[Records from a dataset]
--*--
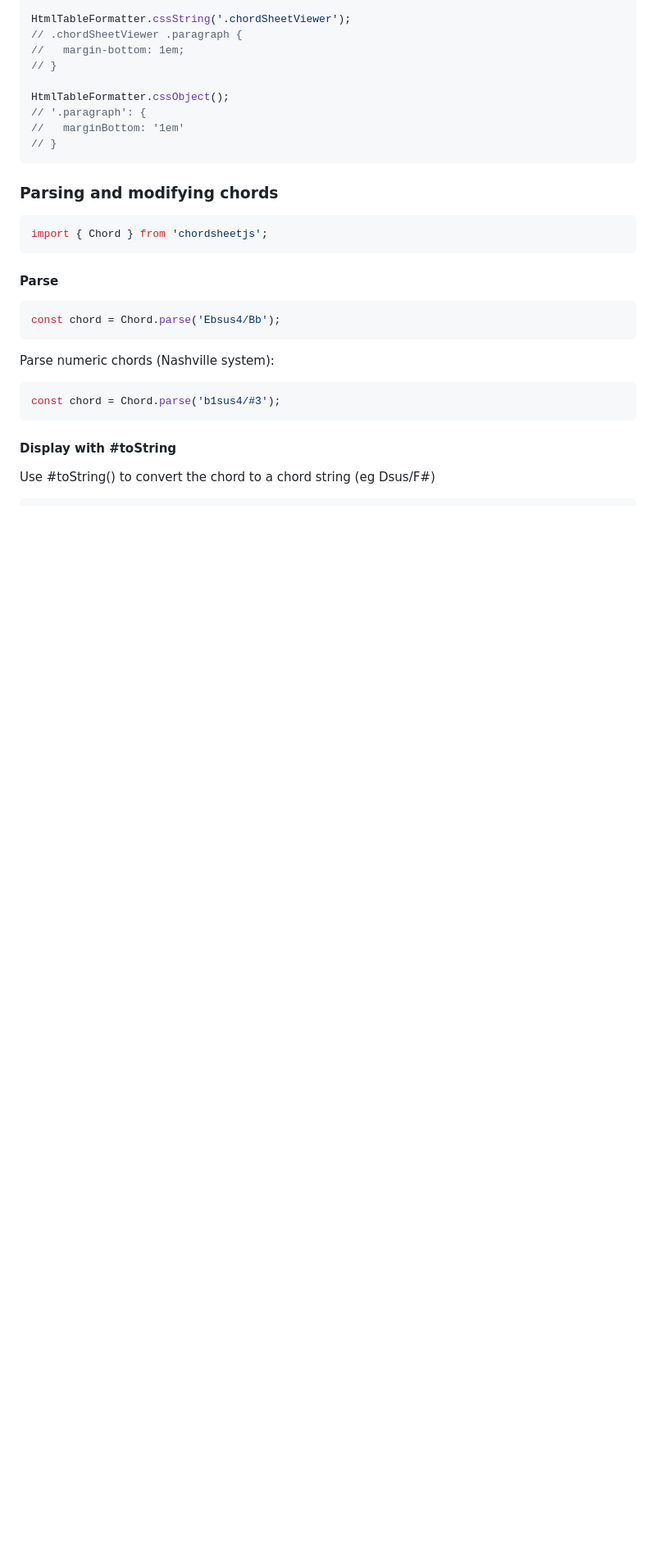
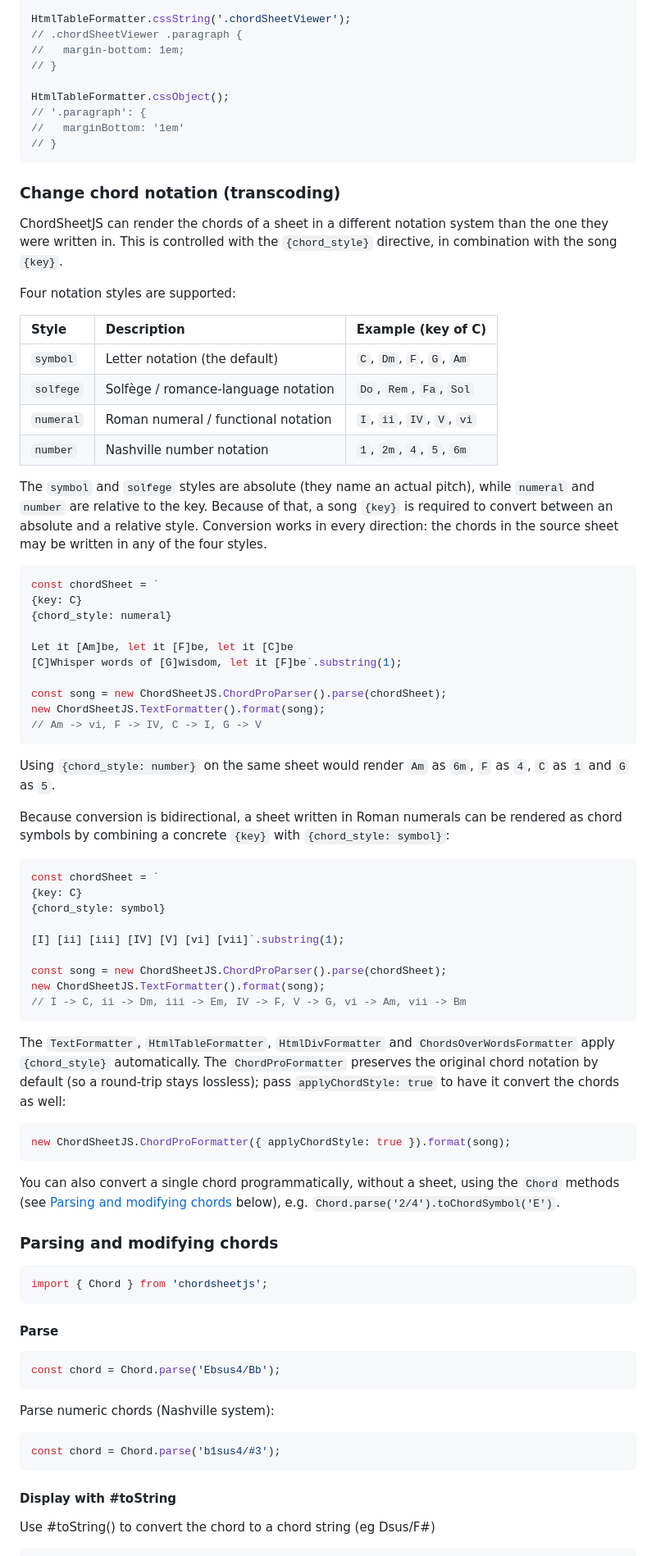
Before and after one commit to martijnversluis/ChordSheetJS, a Markdown page: README.md, the part around one of its changes. Shown at 82% size. Drawn GitHub-style; blank space fills up the shorter version.

Commit message:
Document chord_style directive and chord notation transcoding (#2266)

````diff
--- a/README.md
+++ b/README.md
@@ -207,6 +207,65 @@ HtmlTableFormatter.cssObject();
 // }
 ```
 
+### Change chord notation (transcoding)
+
+ChordSheetJS can render the chords of a sheet in a different notation system than the one they were written in.
+This is controlled with the `{chord_style}` directive, in combination with the song `{key}`.
+
+Four notation styles are supported:
+
+| Style     | Description                          | Example (key of C)        |
+|:--------- |:------------------------------------ |:------------------------- |
+| `symbol`  | Letter notation (the default)        | `C`, `Dm`, `F`, `G`, `Am` |
+| `solfege` | Solfège / romance-language notation  | `Do`, `Rem`, `Fa`, `Sol`  |
+| `numeral` | Roman numeral / functional notation  | `I`, `ii`, `IV`, `V`, `vi`|
+| `number`  | Nashville number notation            | `1`, `2m`, `4`, `5`, `6m` |
+
+The `symbol` and `solfege` styles are absolute (they name an actual pitch), while `numeral` and `number` are relative
+to the key. Because of that, a song `{key}` is required to convert between an absolute and a relative style. Conversion
+works in every direction: the chords in the source sheet may be written in any of the four styles.
+
+```javascript
+const chordSheet = `
+{key: C}
+{chord_style: numeral}
+
+Let it [Am]be, let it [F]be, let it [C]be
+[C]Whisper words of [G]wisdom, let it [F]be`.substring(1);
+
+const song = new ChordSheetJS.ChordProParser().parse(chordSheet);
+new ChordSheetJS.TextFormatter().format(song);
+// Am -> vi, F -> IV, C -> I, G -> V
+```
+
+Using `{chord_style: number}` on the same sheet would render `Am` as `6m`, `F` as `4`, `C` as `1` and `G` as `5`.
+
+Because conversion is bidirectional, a sheet written in Roman numerals can be rendered as chord symbols by combining a
+concrete `{key}` with `{chord_style: symbol}`:
+
+```javascript
+const chordSheet = `
+{key: C}
+{chord_style: symbol}
+
+[I] [ii] [iii] [IV] [V] [vi] [vii]`.substring(1);
+
+const song = new ChordSheetJS.ChordProParser().parse(chordSheet);
+new ChordSheetJS.TextFormatter().format(song);
+// I -> C, ii -> Dm, iii -> Em, IV -> F, V -> G, vi -> Am, vii -> Bm
+```
+
+The `TextFormatter`, `HtmlTableFormatter`, `HtmlDivFormatter` and `ChordsOverWordsFormatter` apply `{chord_style}`
+automatically. The `ChordProFormatter` preserves the original chord notation by default (so a round-trip stays
+lossless); pass `applyChordStyle: true` to have it convert the chords as well:
+
+```javascript
+new ChordSheetJS.ChordProFormatter({ applyChordStyle: true }).format(song);
+```
+
+You can also convert a single chord programmatically, without a sheet, using the `Chord` methods
+(see [Parsing and modifying chords](#parsing-and-modifying-chords) below), e.g. `Chord.parse('2/4').toChordSymbol('E')`.
+
 ### Parsing and modifying chords
 
 ```javascript
````
Also changed, not shown: other parts of README.md (+1 -0 lines).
--*--
_WORK INSTRUCTIONS_
Reproduce every line above containing "convert".

_SOLUTION FOR THIS TASK_
+to the key. Because of that, a song `{key}` is required to convert between an absolute and a relative style. Conversion
+lossless); pass `applyChordStyle: true` to have it convert the chords as well:
+You can also convert a single chord programmatically, without a sheet, using the `Chord` methods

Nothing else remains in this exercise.